In this paper, the hydrogen permeation behavior of X80 steel under AC interference is studied by AC hydrogen charging experiment in a dual electrolytic cell. The relationship between hydrogen evolution rate and hydrogen permeation flux is studied using the gas collection method. The difference between AC hydrogen permeability and direct current (DC) hydrogen permeability is also discussed.
The anodic dissolution caused by AC corrosion promotes the chemical desorption reaction of the adsorbed hydrogen atoms on the surface, reducing the hydrogen atom absorption ratio by 70%. When the AC is smaller than 150░ A/m2, the hydrogen permeation process is controlled by the hydrogen atom generation rate, and the hydrogen permeation flux increases with the increase in hydrogen atom generation rate. When the AC exceeds 400░ A/m2, the hydrogen permeation process is controlled by the absorption ratio. The hydrogen permeation flux decreases with the decrease in the absorption ratio. Under AC interference, there is a maximum hydrogen permeation flux that linearly correlates to the H+ concentration in the solutions.

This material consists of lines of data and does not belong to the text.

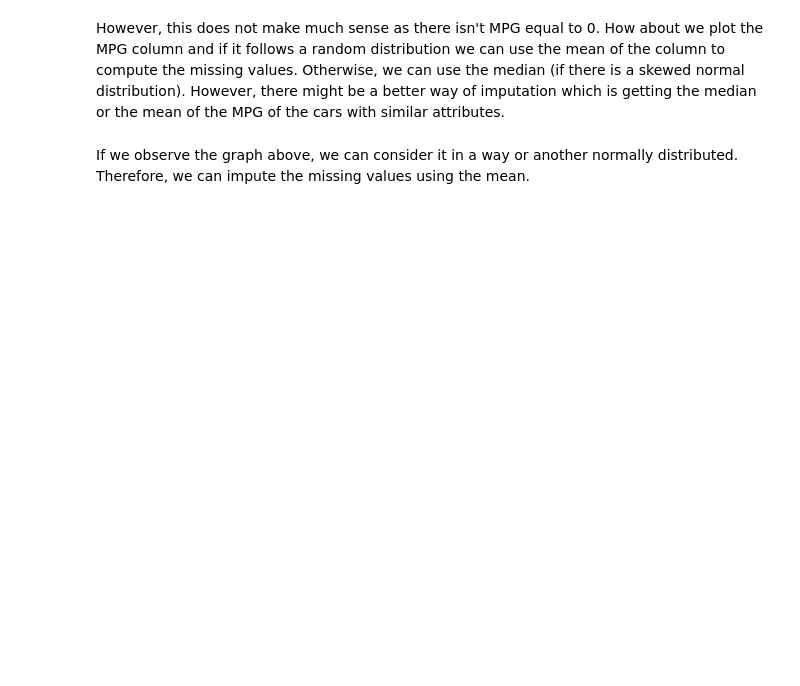
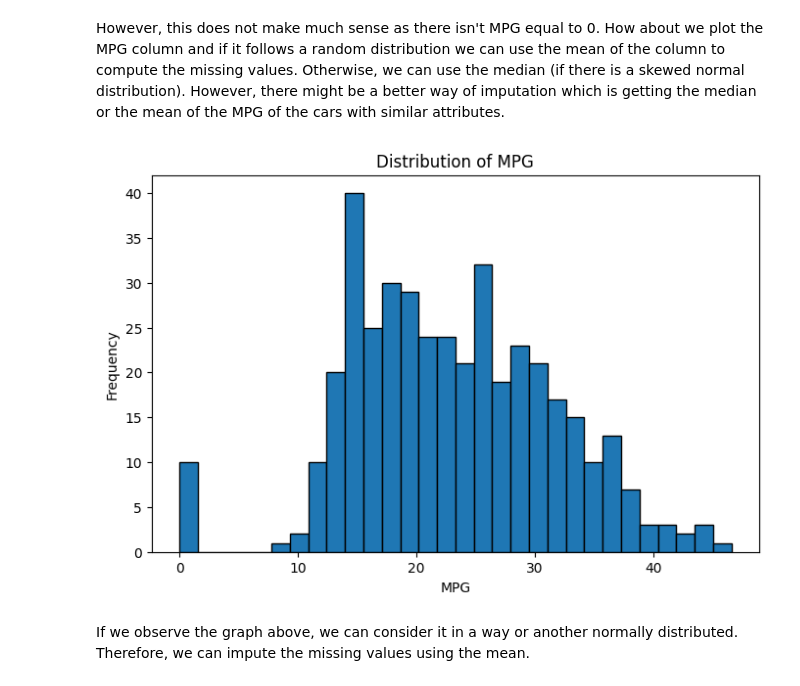
Before and after one commit to KapilBhardwaj2702/PROG8245, a Jupyter notebook: Lab4/week5Lab.ipynb, the cells around one changed output. Drawn from its saved outputs; the diff is of its cells as text; code cells hidden in the pictures; blank space fills up the shorter version.

```diff
--- a/Lab4/week5Lab.ipynb
+++ b/Lab4/week5Lab.ipynb
@@ -359,4 +359,16 @@ df_cars.head()
 # %% [markdown]
 However, this does not make much sense as there isn't MPG equal to 0. How about we plot the MPG column and if it follows a random distribution we can use the mean of the column to compute the missing values. Otherwise, we can use the median (if there is a skewed normal distribution). However, there might be a better way of imputation which is getting the median or the mean of the MPG of the cars with similar attributes.
+# %%
+import matplotlib.pyplot as plt
+
+# Plot the distribution of the MPG column
+plt.figure(figsize=(8, 5))
+plt.hist(df_cars['MPG'], bins=30, edgecolor='black')
+plt.title('Distribution of MPG')
+plt.xlabel('MPG')
+plt.ylabel('Frequency')
+plt.show()
+# %% [output]
+[figure, added]
 # %% [markdown]
 If we observe the graph above, we can consider it in a way or another normally distributed. Therefore, we can impute the missing values using the mean.
```
Also changed, not shown: parts of 23 cells of this notebook.
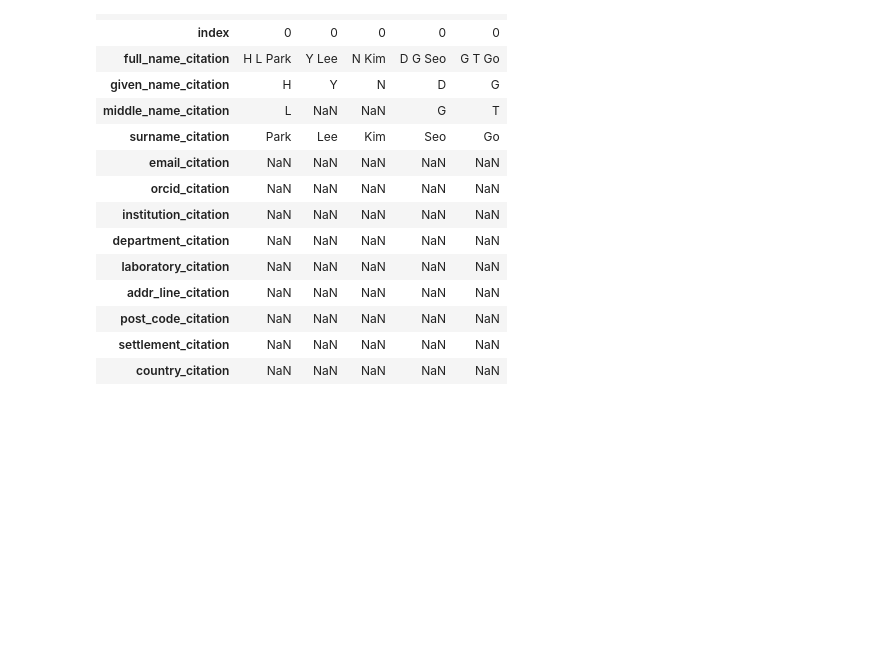
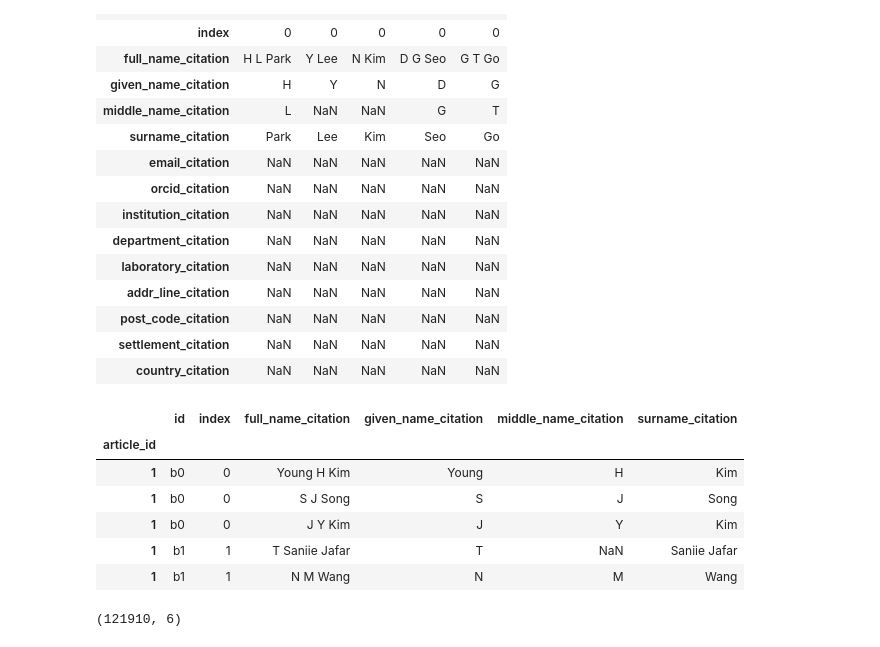
Before and after one commit to Vieirbat/Summarticles, a Jupyter notebook: notebooks/Visões Estatísticas.ipynb, the cells around one changed output. Cells and saved outputs as stored; diff of their text form; code cells hidden in the pictures; blank space fills up the shorter version.

```diff
--- a/notebooks/Visões Estatísticas.ipynb
+++ b/notebooks/Visões Estatísticas.ipynb
@@ -757,3 +739,19 @@ dict_dfs['df_doc_authors_citations'].head().T
 | post_code_citation | NaN | NaN | NaN | NaN | NaN |
 | settlement_citation | NaN | NaN | NaN | NaN | NaN |
 | country_citation | NaN | NaN | NaN | NaN | NaN |
+# %%
+df_doc_authors_citations = dict_dfs['df_doc_authors_citations'].loc[:,getColumnsWithData(dict_dfs['df_doc_authors_citations'])]
+# %%
+df_doc_authors_citations.head()
+# %% [output]
+|  | id | index | full_name_citation | given_name_citation | middle_name_citation | surname_citation |
+| article_id |  |  |  |  |  |  |
+| 1 | b0 | 0 | Young H Kim | Young | H | Kim |
+| 1 | b0 | 0 | S J Song | S | J | Song |
+| 1 | b0 | 0 | J Y Kim | J | Y | Kim |
+| 1 | b1 | 1 | T Saniie Jafar | T | NaN | Saniie Jafar |
+| 1 | b1 | 1 | N M Wang | N | M | Wang |
+# %%
+df_doc_authors_citations.shape
+# %% [output]
+(121910, 6)
```
Also changed, not shown: parts of 37 cells of this notebook, 2 other files.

The high-strength steel is very sensitive to hydrogen embrittlement, and X80 steel has been widely used in oil and gas pipelines. To date, no research has been conducted on the hydrogen permeation behavior of pipeline steel under AC interference, and the hydrogen permeability characteristics of pipeline steel under AC interference are not clear. The research results of this paper are of great significance for ensuring the intrinsic safety of high-strength pipelines under AC stray current interference.